▸ **Work order**: Every line in the records below that holds "Version" must be identified and copied.
-- Information supplied follows --
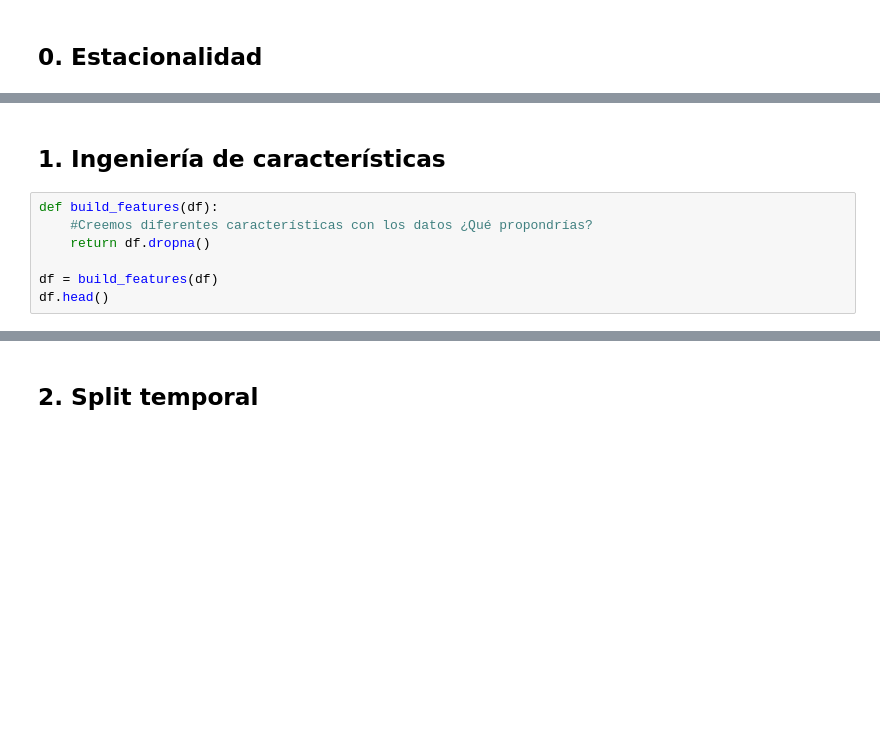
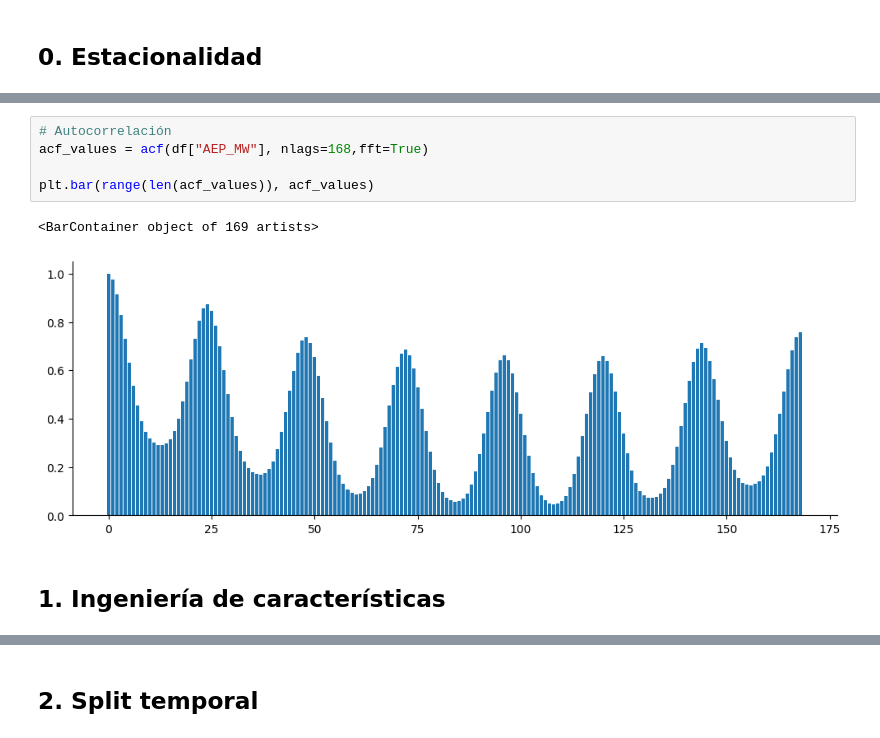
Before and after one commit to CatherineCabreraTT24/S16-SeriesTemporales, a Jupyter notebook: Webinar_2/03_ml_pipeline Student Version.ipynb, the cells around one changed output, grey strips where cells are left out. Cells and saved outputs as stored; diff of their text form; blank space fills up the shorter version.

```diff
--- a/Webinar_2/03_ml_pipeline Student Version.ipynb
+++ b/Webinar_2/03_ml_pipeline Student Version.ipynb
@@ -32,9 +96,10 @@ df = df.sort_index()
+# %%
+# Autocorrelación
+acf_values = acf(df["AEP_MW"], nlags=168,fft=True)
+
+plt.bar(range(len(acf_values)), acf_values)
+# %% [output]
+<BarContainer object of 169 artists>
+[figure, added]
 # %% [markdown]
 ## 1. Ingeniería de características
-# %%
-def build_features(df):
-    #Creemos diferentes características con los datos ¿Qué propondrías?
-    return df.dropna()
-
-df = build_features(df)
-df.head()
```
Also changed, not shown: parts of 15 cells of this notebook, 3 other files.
-- Information supplied concluded --
▸ **Task result**:
Before and after one commit to CatherineCabreraTT24/S16-SeriesTemporales, a Jupyter notebook: Webinar_2/03_ml_pipeline Student Version.ipynb, the cells around one changed output, grey strips where cells are left out. Cells and saved outputs as stored; diff of their text form; blank space fills up the shorter version.
--- a/Webinar_2/03_ml_pipeline Student Version.ipynb
+++ b/Webinar_2/03_ml_pipeline Student Version.ipynb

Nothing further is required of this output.